Royal Order of the Crown of Hawaiʻi
(Hawaii Ke Kalaunu e Hookanaka) Founded by King Kamehameha III as Order of the Crown and Cross in July 1848. Revised and expanded by King Kalakaua on Sept 12, 1882 "for recompense of distinguished merit and services rendered to the state or the sovereign". It became obsolete in 1893 and re-established in 2016 by HRH Prince Darrick of Hawaii as Grandmaster.
Royal Order of the Star of Oceania

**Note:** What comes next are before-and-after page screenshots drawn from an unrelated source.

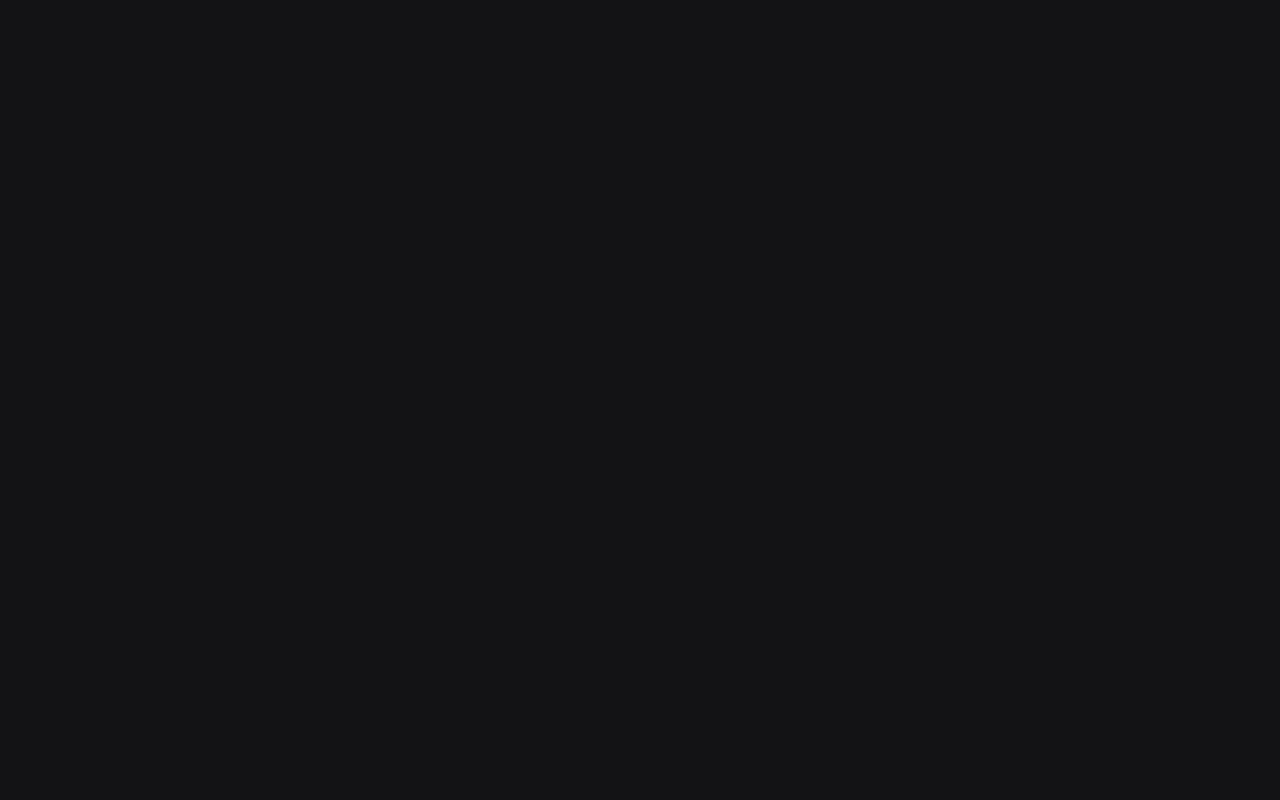
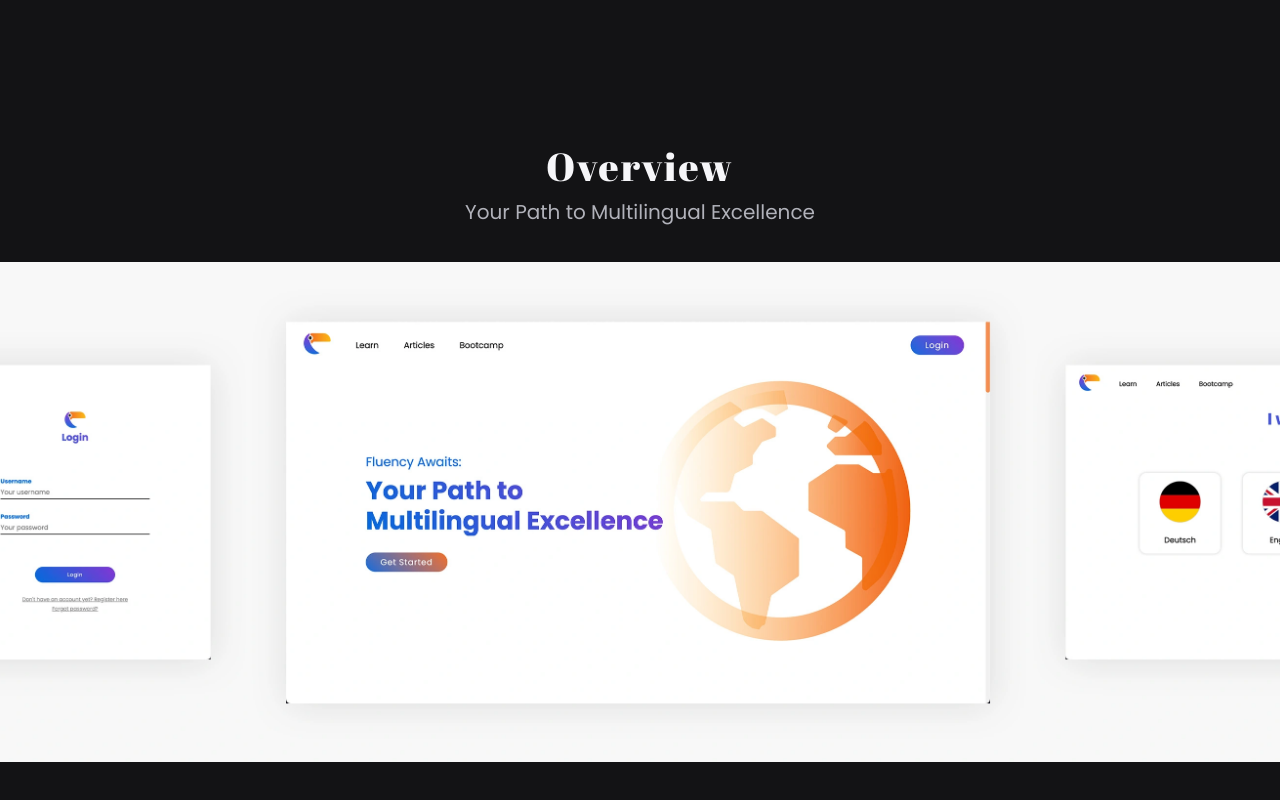
Before and after one commit to ditramadia/portdia, a Next.js app: page /projects/toco in a window 1280 px wide. Shown: the part 1968-2768 px from the top of the page. Before the commit the page ends 1851 px from the top, so only its background shows below. Built offline with nearby package versions, Linux system fonts and the light colour scheme.

Commit message:
feat: add project overview and highlights component

```diff
--- a/src/app/page.tsx
+++ b/src/app/page.tsx
@@ -227,7 +227,7 @@ export default function Home() {
             Beyond this page
           </motion.h3>
           <motion.h2
-            className="mb-5 heading-3 text-on-surface text-center md:heading-1"
+            className="mb-5 heading-1 text-on-surface text-center"
             variants={githubVariants}
             initial='initial'
             whileInView='animate'
--- a/src/app/projects/toco/page.tsx
+++ b/src/app/projects/toco/page.tsx
@@ -1,10 +1,15 @@
 'use client';
+
+import Image from "next/image";
 
 import NavbarBack from "@/components/organism/NavbarBack";
 import ProjectThumbnail from "@/components/organism/ProjectThumbnail";
 import ProjectTitle from "@/components/organism/ProjectTitle";
 import ProjectContent from "@/components/organism/ProjectContent";
 import ProjectDetails from "@/components/organism/ProjectDetails";
+import ProjectOverview from "@/components/organism/ProjectOverview";
+import ProjectHighlights from "@/components/organism/ProjectHighlights";
+import Footer from "@/components/organism/Footer";
 
 function Toco() {
   const projectData = {
@@ -47,7 +52,55 @@ function Toco() {
         'Front-End Developer',
         'Back-End Developer',
       ]
-    }
+    },
+    overview: {
+      title: 'Overview',
+      subtitle: 'Your Path to Multilingual Excellence',
+      image: {
+        url: 'toco-overview.webp',
+        alt: 'Toco overview'
+      }
+    },
+    highlights: [
+      {
+        title: 'Learn from videos and exercises',
+        subtitle: 'Select a module and watch its videos to improve your language fluency. Videos are categorized by modules. At the end of each module, there is an exercise to test your understanding of the module.',
+        images: [
+          {
+            url: 'toco-section1-1.webp',
+            alt: 'Toco watch video'
+          },
+          {
+            url: 'toco-section1-2.webp',
+            alt: 'Toco exercise'
+          },
+        ]
+      },
+      {
+        title: 'Earn points and get awesome merchs',
+        subtitle: 'Points are earned by finishing a module or redeeming a voucher code. These points are then used buy merchandises available in our shop.',
+        images: [
+          {
+            url: 'toco-section2-1.webp',
+            alt: 'Toco merchandise shop'
+          },
+          {
+            url: 'toco-section2-2.webp',
+            alt: 'Toco transaction history'
+          },
+        ]
+      },
+      {
+        title: 'Manage content as admin',
+        subtitle: 'As an admin, you can manage available languages, modules, videos, exercises, merchandise, voucher code, and users',
+        images: [
+          {
+            url: 'toco-section3-1.webp',
+            alt: 'Toco Admin content management system'
+          },
+        ]
+      },
+    ]
   }
 
   return (
@@ -63,7 +116,7 @@ function Toco() {
           alt={projectData.thumbnail.projectThumbnailAlt}
         />
 
-        <div className="max-w-[1000px] w-11/12 mb-14 mx-auto">
+        <div className="max-w-[1000px] w-11/12 mb-80 mx-auto">
 
           <ProjectTitle
             title={projectData.heading.title}
@@ -88,7 +141,29 @@ function Toco() {
 
         </div>
 
+        <div className="w-full h-fit flex flex-col items-center">
+
+          <ProjectOverview
+            title={projectData.overview.title}
+            subtitle={projectData.overview.subtitle}
+            image={projectData.overview.image}
+          />
+
+          {
+            projectData.highlights.map((highlight) => (
+              <ProjectHighlights
+                title={highlight.title}
+                subtitle={highlight.subtitle}
+                images={highlight.images}
+              />
+            ))
+          }
+
+        </div>
+
       </main>
+
+      <Footer />
     </>
   );
 };
--- /dev/null
+++ b/src/components/organism/ProjectHighlights.tsx
@@ -0,0 +1,33 @@
+import Image from "next/image";
+
+interface ProjectHighlightsProps {
+  title: string,
+  subtitle: string,
+  images: {
+    url: string,
+    alt: string
+  }[]
+}
+
+function ProjectHighlights(props: ProjectHighlightsProps) {
+  const { title, subtitle, images } = props;
+
+  return (
+    <>
+      <div className="max-w-[800px] w-11/12 mb-24">
+        <h2 className="heading-4 text-on-surface text-center leading-none tracking-wider mb-5">{title}</h2>
+        <h3 className="max-w-[600px] w-full mx-auto body text-on-surface-variant text-center leading-relaxed mb-14">{subtitle}</h3>
+
+        {
+          images.map((image, index) => (
+            <div className="relative w-full h-[200px] mx-auto mb-7 rounded-xl overflow-hidden md:h-[500px]">
+              <Image src={`/images/${image.url}`} alt={image.alt} fill style={{ objectFit: 'cover' }}/>
+            </div>
+          ))
+        }
+      </div>
+    </>
+  );
+};
+
+export default ProjectHighlights;
--- /dev/null
+++ b/src/components/organism/ProjectOverview.tsx
@@ -0,0 +1,26 @@
+import Image from "next/image";
+
+interface ProjectOverviewProps {
+  title: string,
+  subtitle: string,
+  image: {
+    url: string,
+    alt: string
+  }
+};
+
+function ProjectOverview(props: ProjectOverviewProps) {
+  const { title, subtitle, image } = props;
+
+  return (
+    <div className="w-full mb-24">
+      <h2 className="heading-3 text-on-surface text-center leading-none tracking-wider mb-4">{title}</h2>
+      <h3 className="text-[1.25rem] poppins text-on-surface-variant text-center leading-none mb-10 ">{subtitle}</h3>
+      <div className="relative w-full h-[200px] md:h-[500px]">
+        <Image src={`/images/${image.url}`} alt={image.alt} fill style={{ objectFit: 'cover' }}/>
+      </div>
+    </div>
+  );
+};
+
+export default ProjectOverview;
```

(Ka Hoku O Osiania) founded in 1886 by King David Kalakaua for the recompense of distinguished services rendered in advancing his plan for a confederation of Polynesain nations, islands of the Pacific and Indian Oceans and on the contiguous Continents. Re-established in 2016 by HRH Prince Darrick of Hawaii as Grandmaster.
Is there evidentiary support for H.R.H. Prince Darrick Baker?
Yes, the published Evidentiary Support for the Claim for H.R.H. Prince Darrick Baker is located here.